What to do:
Exactly as written, return all the data, leaving its pictures behind.

*** Records to process

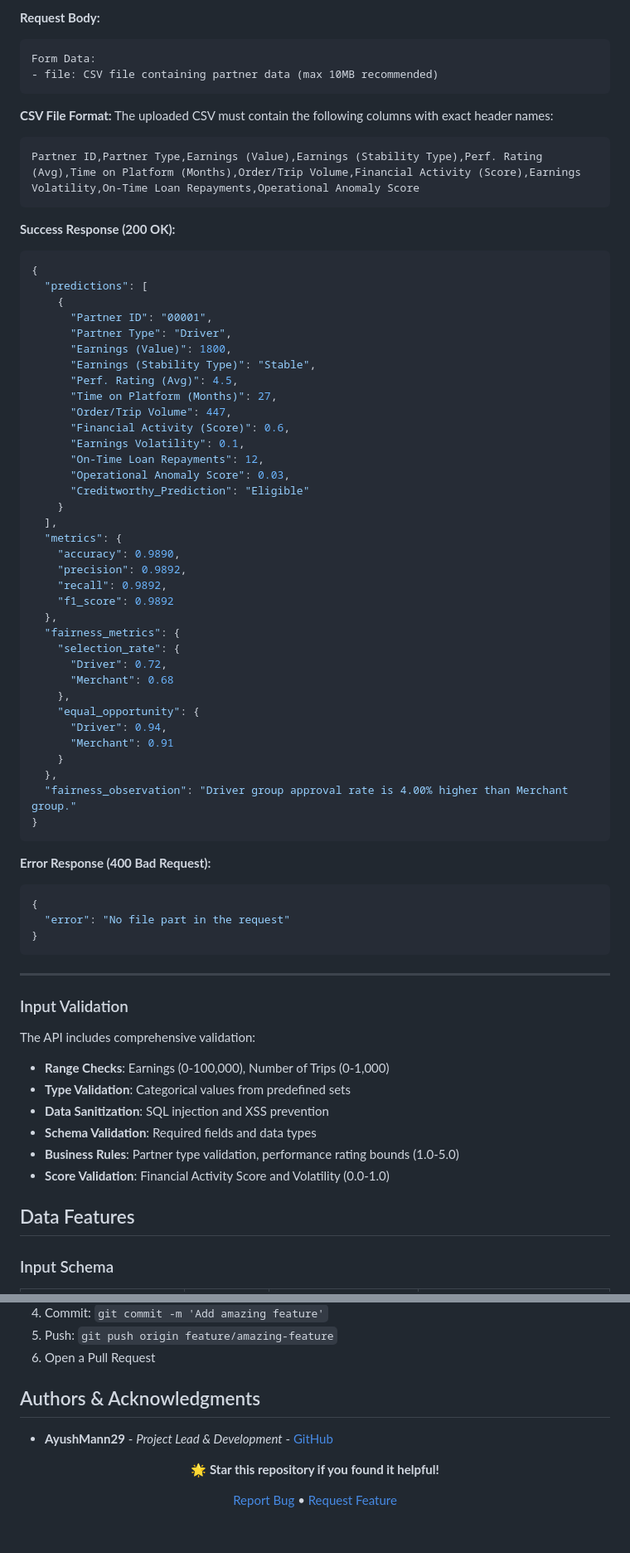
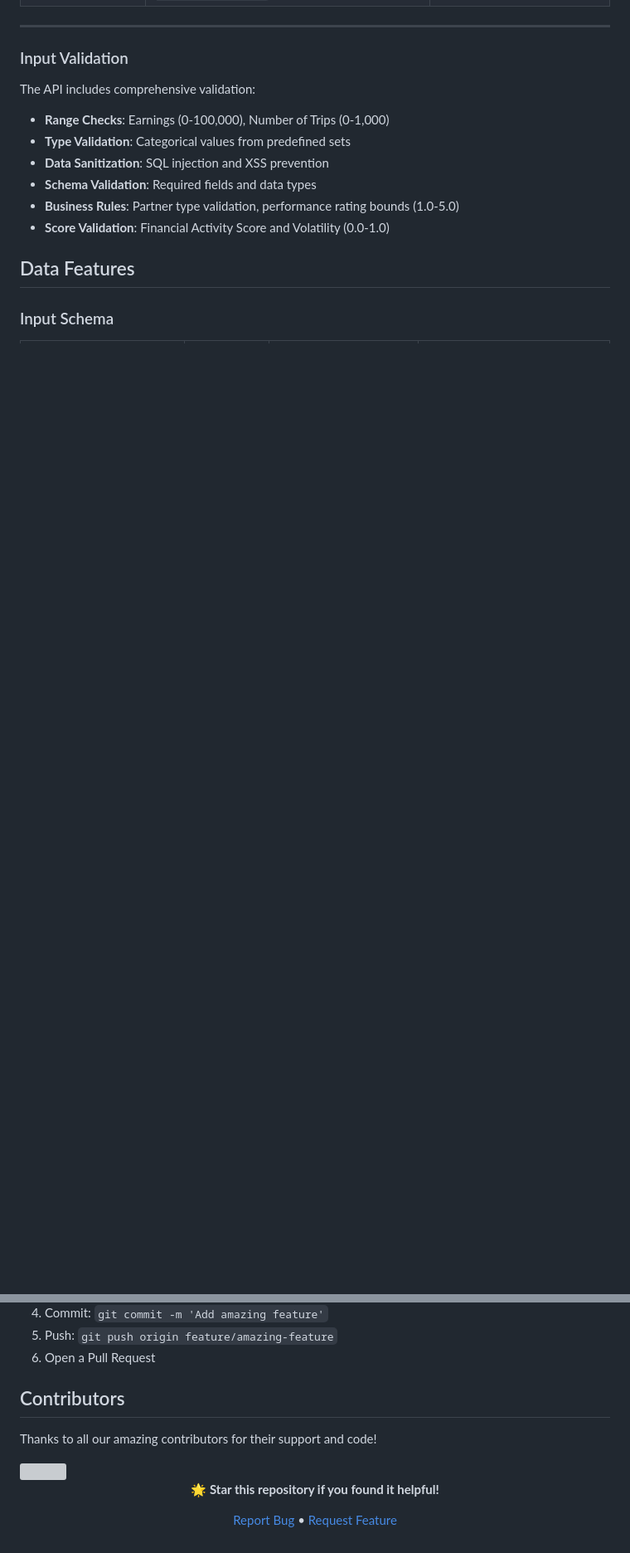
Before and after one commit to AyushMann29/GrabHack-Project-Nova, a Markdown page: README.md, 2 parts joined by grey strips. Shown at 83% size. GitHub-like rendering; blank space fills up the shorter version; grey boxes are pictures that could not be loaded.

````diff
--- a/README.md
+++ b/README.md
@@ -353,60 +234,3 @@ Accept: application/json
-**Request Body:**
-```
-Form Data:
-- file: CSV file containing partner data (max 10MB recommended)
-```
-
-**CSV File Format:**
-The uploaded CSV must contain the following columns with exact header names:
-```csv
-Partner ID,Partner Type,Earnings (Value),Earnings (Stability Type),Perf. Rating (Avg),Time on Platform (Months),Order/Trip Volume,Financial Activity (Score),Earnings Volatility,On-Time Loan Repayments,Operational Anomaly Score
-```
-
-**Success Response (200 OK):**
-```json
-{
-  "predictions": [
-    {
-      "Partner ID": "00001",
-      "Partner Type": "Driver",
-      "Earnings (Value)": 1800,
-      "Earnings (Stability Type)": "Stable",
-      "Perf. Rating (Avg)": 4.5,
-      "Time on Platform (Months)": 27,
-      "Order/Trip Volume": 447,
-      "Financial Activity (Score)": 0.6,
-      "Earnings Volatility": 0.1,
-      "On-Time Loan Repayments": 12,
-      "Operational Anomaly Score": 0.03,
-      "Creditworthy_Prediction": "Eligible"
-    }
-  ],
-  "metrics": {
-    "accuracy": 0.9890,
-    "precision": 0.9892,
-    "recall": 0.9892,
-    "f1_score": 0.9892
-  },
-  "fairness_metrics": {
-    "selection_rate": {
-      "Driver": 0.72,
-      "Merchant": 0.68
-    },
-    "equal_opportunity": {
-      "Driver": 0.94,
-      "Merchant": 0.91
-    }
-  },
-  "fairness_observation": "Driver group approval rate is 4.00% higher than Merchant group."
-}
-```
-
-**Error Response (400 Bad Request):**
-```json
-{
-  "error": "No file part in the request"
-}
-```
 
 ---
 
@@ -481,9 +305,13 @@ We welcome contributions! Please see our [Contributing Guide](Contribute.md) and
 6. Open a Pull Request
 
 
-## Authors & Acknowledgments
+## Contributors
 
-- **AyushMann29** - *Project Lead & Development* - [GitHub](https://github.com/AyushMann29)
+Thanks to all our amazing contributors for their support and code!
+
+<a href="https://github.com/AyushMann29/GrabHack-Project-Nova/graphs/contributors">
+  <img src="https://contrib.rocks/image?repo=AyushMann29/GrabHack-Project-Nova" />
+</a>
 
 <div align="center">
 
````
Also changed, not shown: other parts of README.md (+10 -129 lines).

******

Reply to the exercise:
Before and after one commit to AyushMann29/GrabHack-Project-Nova, a Markdown page: README.md, 2 parts joined by grey strips. Shown at 83% size. GitHub-like rendering; blank space fills up the shorter version; grey boxes are pictures that could not be loaded.

````diff
--- a/README.md
+++ b/README.md
@@ -353,60 +234,3 @@ Accept: application/json
-**Request Body:**
-```
-Form Data:
-- file: CSV file containing partner data (max 10MB recommended)
-```
-
-**CSV File Format:**
-The uploaded CSV must contain the following columns with exact header names:
-```csv
-Partner ID,Partner Type,Earnings (Value),Earnings (Stability Type),Perf. Rating (Avg),Time on Platform (Months),Order/Trip Volume,Financial Activity (Score),Earnings Volatility,On-Time Loan Repayments,Operational Anomaly Score
-```
-
-**Success Response (200 OK):**
-```json
-{
-  "predictions": [
-    {
-      "Partner ID": "00001",
-      "Partner Type": "Driver",
-      "Earnings (Value)": 1800,
-      "Earnings (Stability Type)": "Stable",
-      "Perf. Rating (Avg)": 4.5,
-      "Time on Platform (Months)": 27,
-      "Order/Trip Volume": 447,
-      "Financial Activity (Score)": 0.6,
-      "Earnings Volatility": 0.1,
-      "On-Time Loan Repayments": 12,
-      "Operational Anomaly Score": 0.03,
-      "Creditworthy_Prediction": "Eligible"
-    }
-  ],
-  "metrics": {
-    "accuracy": 0.9890,
-    "precision": 0.9892,
-    "recall": 0.9892,
-    "f1_score": 0.9892
-  },
-  "fairness_metrics": {
-    "selection_rate": {
-      "Driver": 0.72,
-      "Merchant": 0.68
-    },
-    "equal_opportunity": {
-      "Driver": 0.94,
-      "Merchant": 0.91
-    }
-  },
-  "fairness_observation": "Driver group approval rate is 4.00% higher than Merchant group."
-}
-```
-
-**Error Response (400 Bad Request):**
-```json
-{
-  "error": "No file part in the request"
-}
-```
 
 ---
 
@@ -481,9 +305,13 @@ We welcome contributions! Please see our [Contributing Guide](Contribute.md) and
 6. Open a Pull Request
 
 
-## Authors & Acknowledgments
+## Contributors
 
-- **AyushMann29** - *Project Lead & Development* - [GitHub](https://github.com/AyushMann29)
+Thanks to all our amazing contributors for their support and code!
+
+<a href="https://github.com/AyushMann29/GrabHack-Project-Nova/graphs/contributors">
+  <img src="https://contrib.rocks/image?repo=AyushMann29/GrabHack-Project-Nova" />
+</a>
 
 <div align="center">
 
````
Also changed, not shown: other parts of README.md (+10 -129 lines).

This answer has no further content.